By 1878, Cope and Marsh were bickering over bigger, more impressive claims in Colorado and Wyoming. Each paid his teams of diggers to work through the winter to help uncover evidence of fabulous dinosaurs from the Jurassic period: Triceratops, Stegosaurus, Allosaurus, and many others. The professors’ employees fought one another, sometimes throwing rocks and dirt or brandishing revolvers in the field. Some switched sides and others used a slash-and-burn approach to excavation, destroying bones so as to flummox late-arriving peers.

Their dispute made its way to Washington, D.C., where Marsh figured out a way to cut off Cope’s funding and tried to get the government to repossess his rival’s fossils. In 1890, Cope went after Marsh in the pages of the New York Herald. “Scientists Wage Bitter Warfare,” the headline read. “Red Hot Denials Put Forth: Heavy Blows Dealt in Attack and Defense and Lots of Hard Nuts Provided for Scientific Digestion.” Eventually, both men would lose both their funding and their credibility, and their careers would be forever linked by their quarrel.

What became of Leidy? If it hadn’t been for Marsh and Cope, and the way they bullied him aside, he might have continued on in paleontology and been far better known. “By all contemporary judgment, Leidy was one of the most outstanding American biologists of his century,” writes his biographer Leonard Warren in Joseph Leidy: The Last Man Who Knew Everything. “Yet he is relatively unknown today, even among people in that field.” When his younger rivals turned fossil-hunting from a scholar’s art into a contact sport, Leidy quit the team. Warren cites the preface to one of Leidy’s most important works on fossilized remains. It begins with a bit of modesty that doubles as an indictment of his more aggressive colleagues: “No attempt has been made at generalizations or theories which might attract the momentary attention and admiration of the scientific community,” he wrote. “We have endeavored to see and represent things correctly, nothing more.” By retreating from the battle in the West, Leidy erased himself from history and found a legacy of lasting inattention.

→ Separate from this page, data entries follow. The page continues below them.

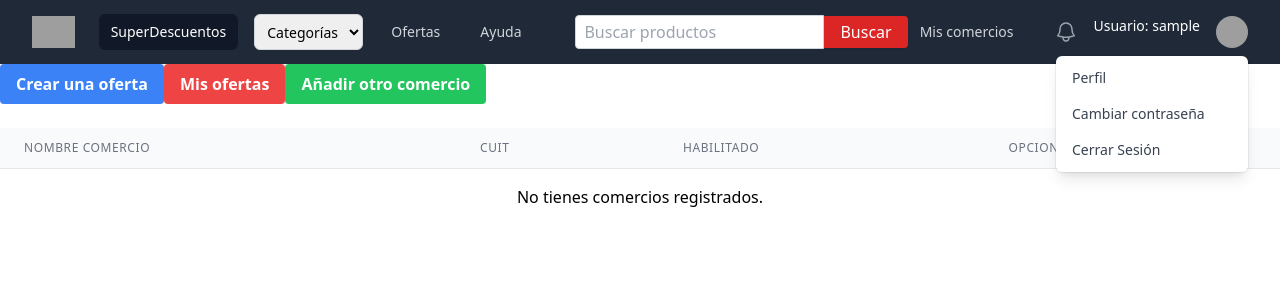
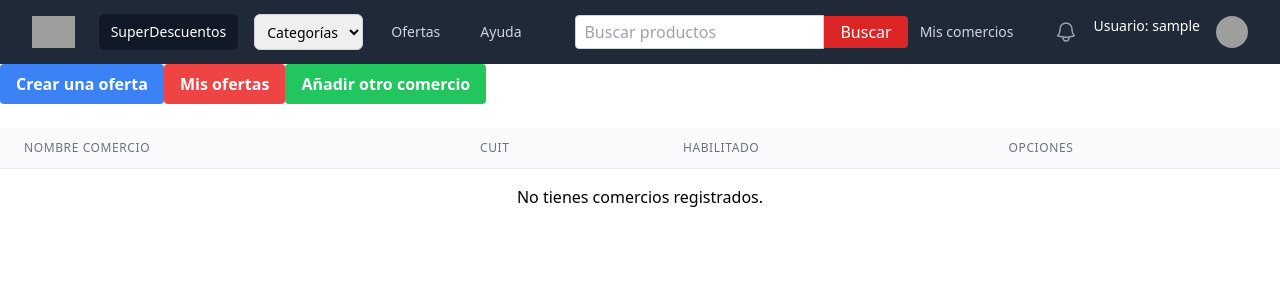
Before and after one commit to pablomarello/proyecto_descuentos2, a Django app: page /oferente/lista_comercios/ in a window 1280 px wide. Shown: the top 300 px of the page. Run offline with Django 5.2, Linux system fonts and the light colour scheme; the visitor is signed in with stand-in values (Sample User, id 1); data that the repository does not hold is empty; parts of the project's set-up code (start-up, migrations or seed data) failed here and were passed over; some libraries are stand-ins or nearby versions; grey boxes are pictures that could not be loaded.

Commit message:
modificacion del base y cerrar sesion

```diff
--- a/templates/base.html
+++ b/templates/base.html
@@ -115,12 +115,13 @@
                 </button>
               </div>
 
-              <div class="absolute right-0 z-10 mt-2 w-48 origin-top-right rounded-md bg-white py-1 shadow-lg ring-1 ring-black ring-opacity-5 focus:outline-none" role="menu" aria-orientation="vertical" aria-labelledby="user-menu-button" tabindex="-1">
+              <div id="user-menu" class=" hidden absolute right-0 z-10 mt-2 w-48 origin-top-right rounded-md bg-white py-1 shadow-lg ring-1 ring-black ring-opacity-5 focus:outline-none" role="menu" aria-orientation="vertical" aria-labelledby="user-menu-button" tabindex="-1">
                 <!-- Active: "bg-gray-100", Not Active: "" -->
-                <a href="#" class="block px-4 py-2 text-sm text-gray-700" role="menuitem" tabindex="-1" id="user-menu-item-0">Perfil</a>
-                <a href="{%url 'reset_password'%}" class="block px-4 py-2 text-sm text-gray-700" role="menuitem" tabindex="-1" id="user-menu-item-1">Cambiar contraseña</a>
-                <a href="{% url 'cerrar_sesion' %}" class="block px-4 py-2 text-sm text-gray-700" role="menuitem" tabindex="-1" id="user-menu-item-2">Cerrar Sesión</a>
+                <a href="#" class="block px-4 py-2 text-sm text-gray-700" role="menuitem" tabindex="-1" id="menu-item-0">Perfil</a>
+                <a href="{%url 'reset_password'%}" class="block px-4 py-2 text-sm text-gray-700" role="menuitem" tabindex="-1" id="menu-item-1">Cambiar contraseña</a>
+                <a href="{% url 'cerrar_sesion' %}" class="block px-4 py-2 text-sm text-gray-700" role="menuitem" tabindex="-1" id="menu-item-2">Cerrar Sesión</a>
               </div>
+
               {% else %}
               <div class="flex space-x-4">
                 <!-- Current: "bg-gray-900 text-white", Default: "text-gray-300 hover:bg-gray-700 hover:text-white" -->
@@ -155,6 +156,11 @@
     function onSubmit(token) {
       document.getElementById("demo-form").submit();
     }
+    document.getElementById('user-menu-button').addEventListener('click', function() {
+    const menu = document.getElementById('user-menu');
+    menu.classList.toggle('hidden');  // Alterna la clase hidden
+});
+
   </script>
   {% block content %}
   {% endblock %}
--- a/usuario/forms.py
+++ b/usuario/forms.py
@@ -70,8 +70,9 @@ class UsuarioCreationForm(UserCreationForm):
 
 class LogeoForm(forms.Form):
 
-    usuario= forms.CharField(max_length=50)
-    contraseña= forms.CharField(widget=forms.PasswordInput)
+    usuario= forms.CharField(max_length=50, widget=forms.TextInput(attrs={'autocomplete': 'off'})
+    )
+    contraseña= forms.CharField(widget=forms.PasswordInput(attrs={'autocomplete': 'off'}))
     captcha  =  ReCaptchaField (
         public_key =RECAPTCHA_PUBLIC_KEY,
         private_key = RECAPTCHA_PRIVATE_KEY,
--- a/usuario/models.py
+++ b/usuario/models.py
@@ -41,14 +41,8 @@ class UsuarioManager(BaseUserManager):
         user.set_password(password)
         user.save(using=self.db)
         return user
-    #crear usuario basico
-    def create_user(self, username, email,is_staff, password=None, **extra_fields):
-        return self._create_user(username, email, password,is_staff, False, False, **extra_fields)
+
     #crear usuario administrador
-
-    def create_superuser(self,username,email,password = None, **extra_fields):
-        return self._create_user(username, email, password, True, True, True, **extra_fields)
-
      # Crear superusuario
     def create_superuser(self, username, email, password=None, **extra_fields):
         extra_fields.setdefault('is_staff', True)
--- a/usuario/views.py
+++ b/usuario/views.py
@@ -164,7 +164,7 @@ def iniciar_sesion(request):
 def cerrar_sesion(request):
     logout(request)
     messages.success(request, 'Sesión cerrada')
-    return render(request,'base.html')
+    return redirect('login')
 
 #cambiar contraseña
 
```
Also changed, not shown: oferente/migrations/0010_alter_oferente_cuit_alter_oferente_nombrecomercio.py (added).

The bone wars did have a happy ending of a sort, because they nudged Leidy back to important work in other fields. After abandoning paleontology, he returned to other areas in which he’d long been interested. Before his work on the ancient fauna of North America, Leidy had been the country’s leading parasitologist. While Cope and Marsh went off searching for bigger, better bones, Leidy roamed the fish markets in Philadelphia, scouring the seafood entrails for novel parasites. Among his microscopic discoveries were the microorganism in pork that causes trichinosis and the source of canine heartworm. Leidy also worked in anatomy and pathology, and he used his skill with microscopes to help police distinguish human blood from chicken remains. He studied gems and minerals, too, and left his sizable collection to the Smithsonian.

It’s hard to say if anyone emerged the victor of the bone wars, but we do at least have scientific stats. By the end of the century, Marsh had discovered 80 kinds of dinosaur, and Cope found 56. But Joseph Leidy’s work described a wider world: In addition to some fossil beasts, he named at least 100 protozoans and 300 invertebrates. “Leidy was a man of facts,” writes Warren. “Because historians and popularizers of science are attracted to unifying principles and the clash of opinions, rather than to the recitation of data … there has been a tendency to let him rest in peace.”